Would you repeat the entries below exactly and omit the pictures?

# INPUT MATERIAL:
+--

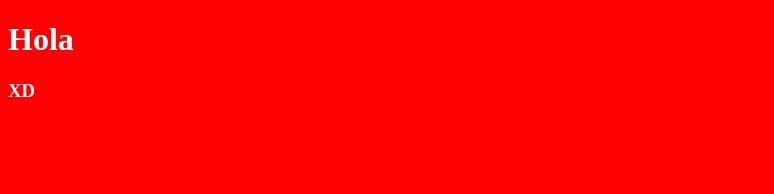
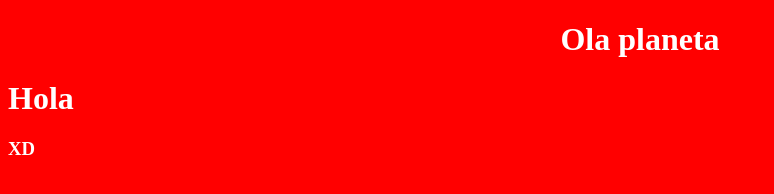
Before and after one commit to Jxs55/notThemoskito, a plain HTML site: page index.html in a window 1280 px wide. Shown: the whole page, without its empty margins (0-774 px from the left). Drawn offline with nearby package versions, Linux system fonts and the light colour scheme.

Commit message:
Ola planeta

```diff
--- a/index.html
+++ b/index.html
@@ -10,8 +10,11 @@
     <body>
         <div class="container">
             <div class="row">
+                <center> <h1> Ola planeta</h1></center>
                 <div class="col-lg-4"><h1>Hola</h1></div>
                 <div class="col-lg-8 "><h3>XD</h3></div>
+
+
             </div>
         </div>
 
```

+--

# THE COMPLETED TASK:
Before and after one commit to Jxs55/notThemoskito, a plain HTML site: page index.html in a window 1280 px wide. Shown: the whole page, without its empty margins (0-774 px from the left). Drawn offline with nearby package versions, Linux system fonts and the light colour scheme.

Commit message:
Ola planeta

```diff
--- a/index.html
+++ b/index.html
@@ -10,8 +10,11 @@
     <body>
         <div class="container">
             <div class="row">
+                <center> <h1> Ola planeta</h1></center>
                 <div class="col-lg-4"><h1>Hola</h1></div>
                 <div class="col-lg-8 "><h3>XD</h3></div>
+
+
             </div>
         </div>
 
```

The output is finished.